Sandy Potter, 59, of Queens, N.Y., was jumping rope with neighborhood children when she felt her thigh bone snap.
"I went up in the air and I came straight down to the ground," Potter said. "The pain was excruciating."
Fosamax, one in a class of drugs called bisphosphonates, is supposed to make bones stronger, and for many women, it is safe and effective. But now there's mounting evidence that, for some women, taking these medications for more than five years could cause spontaneous fractures.
"We are seeing people just walking, walking down the steps, patients who are doing low-energy exercise," said Dr. Kenneth Egol, professor of orthopedic surgery at NYU Langone Medical Center. "Very unusual, the femur is one of the strongest bones in the body."
Egol said X-rays of some of his patients look more like injuries from car accidents than from an otherwise-minimal fall.
"Over the last 18 months, we are seeing this more frequently," he said.
Sue Heller, 60, of Castle Rock, Colo., had been on Fosamax for almost 10 years. She broke both of her femur bones.
"I'm sure there are a lot of women who have brittle bones right now that maybe are ready to break, and they're not aware of it," said Heller. "And my heart aches for them."
Sales of the popular drug increased when doctors began prescribing it, not only to women with osteoporosis, but to others who were osteopenic -- with reduced bone density that might lead to the disease. Now some doctors worry that staying on the drug for more than five years can cause some women's bones to become more brittle.
This is not the first time that many doctors have reported an opposite effect for people taking the drug. Fosamax has already been linked to severe musculoskeletal pain, as well as a serious bone-related jaw disease called osteonecrosis.
Also, the Food and Drug Administration asked the manufacturer, Merck, in 2008 to add information about the report of femur fractures.
After 16 months, Merck added patients' reports of femur fractures to the list of possible side effects included in the drug's package insert.
"It took Merck an entire year to respond," said ABC News senior health and medical editor Dr. Richard Besser. In small print on the package insert listing possible side effects from the drug, he said, there are "just six words: 'low energy femoral shaft and subtrochanteric fractures.'"
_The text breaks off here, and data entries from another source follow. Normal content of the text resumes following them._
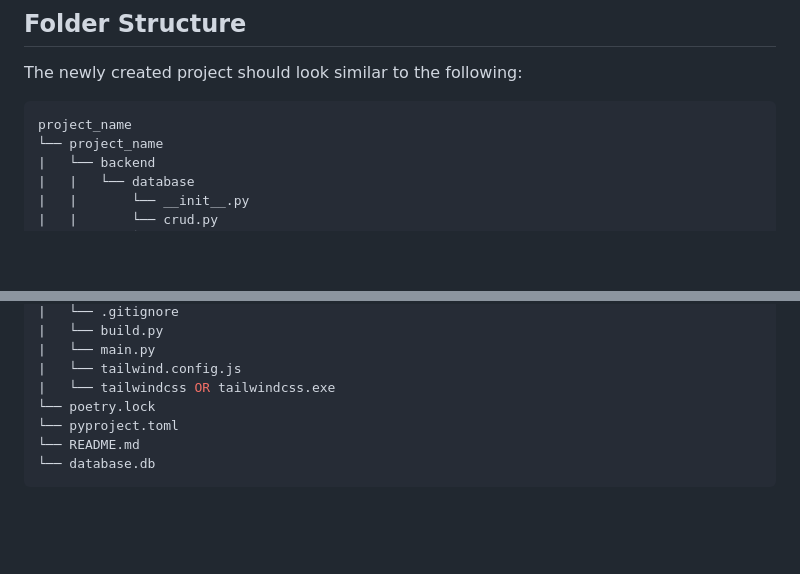
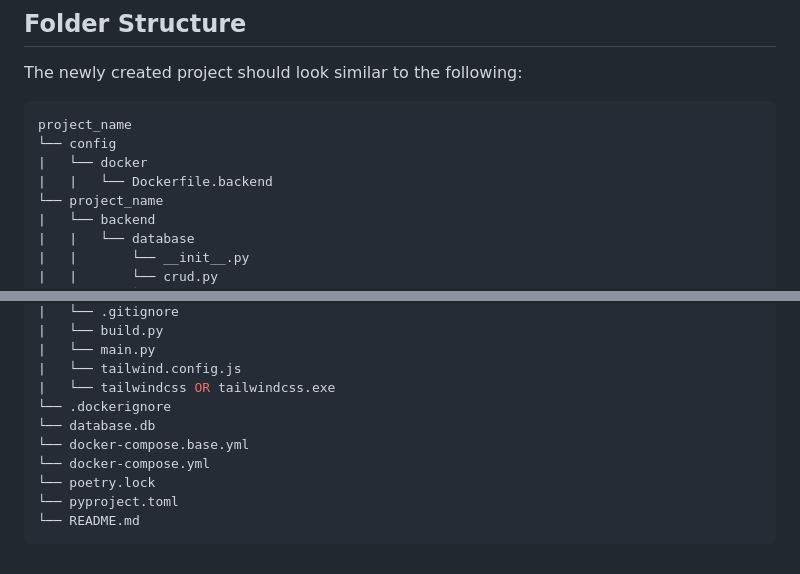
Before and after one commit to Achronus/fastapi-quickstart, a Markdown page: README.md, 2 parts joined by grey strips. Rendered like a GitHub page; blank space fills up the shorter version.

````diff
--- a/README.md
+++ b/README.md
@@ -108,6 +108,9 @@ The newly created project should look similar to the following:
 
 ```bash
 project_name
+└── config
+|   └── docker
+|   |   └── Dockerfile.backend
 └── project_name
 |   └── backend
 |   |   └── database
@@ -141,8 +144,11 @@ project_name
 |   └── main.py
 |   └── tailwind.config.js
 |   └── tailwindcss OR tailwindcss.exe
+└── .dockerignore
+└── database.db
+└── docker-compose.base.yml
+└── docker-compose.yml
 └── poetry.lock
 └── pyproject.toml
 └── README.md
-└── database.db
 ```
````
The FDA has also never made an effort to inform the public or doctors across the country who prescribe bisphosphonates of the possible side effect, said Besser.